+++ MATERIAL TO PROCESS

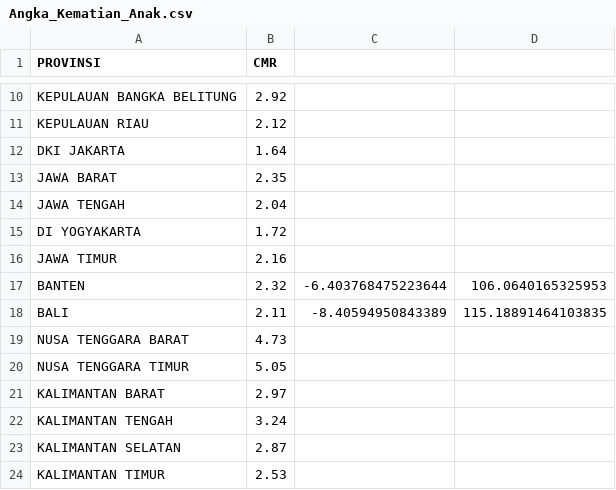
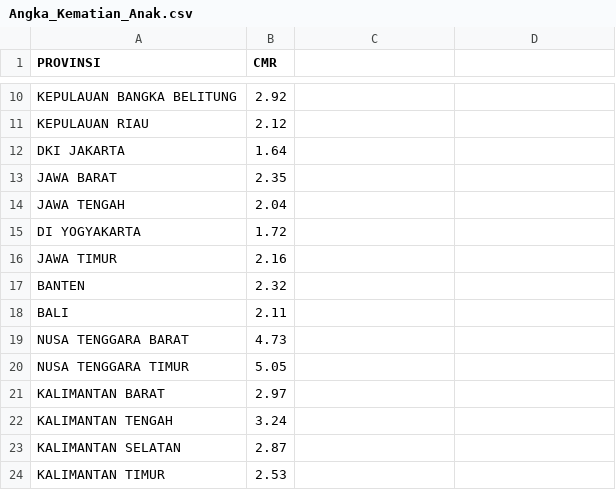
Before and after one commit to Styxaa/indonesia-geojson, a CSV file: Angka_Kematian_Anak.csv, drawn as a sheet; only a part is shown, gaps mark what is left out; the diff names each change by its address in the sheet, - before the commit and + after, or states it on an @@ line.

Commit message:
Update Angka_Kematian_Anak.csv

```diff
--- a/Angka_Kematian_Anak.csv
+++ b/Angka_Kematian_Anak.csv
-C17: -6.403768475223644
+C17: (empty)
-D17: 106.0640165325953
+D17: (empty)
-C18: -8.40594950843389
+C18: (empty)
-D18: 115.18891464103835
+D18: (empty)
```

++++++

Look through the records for the word "empty". Every line that has it should be copied.

+C17: (empty)
+D17: (empty)
+C18: (empty)
+D18: (empty)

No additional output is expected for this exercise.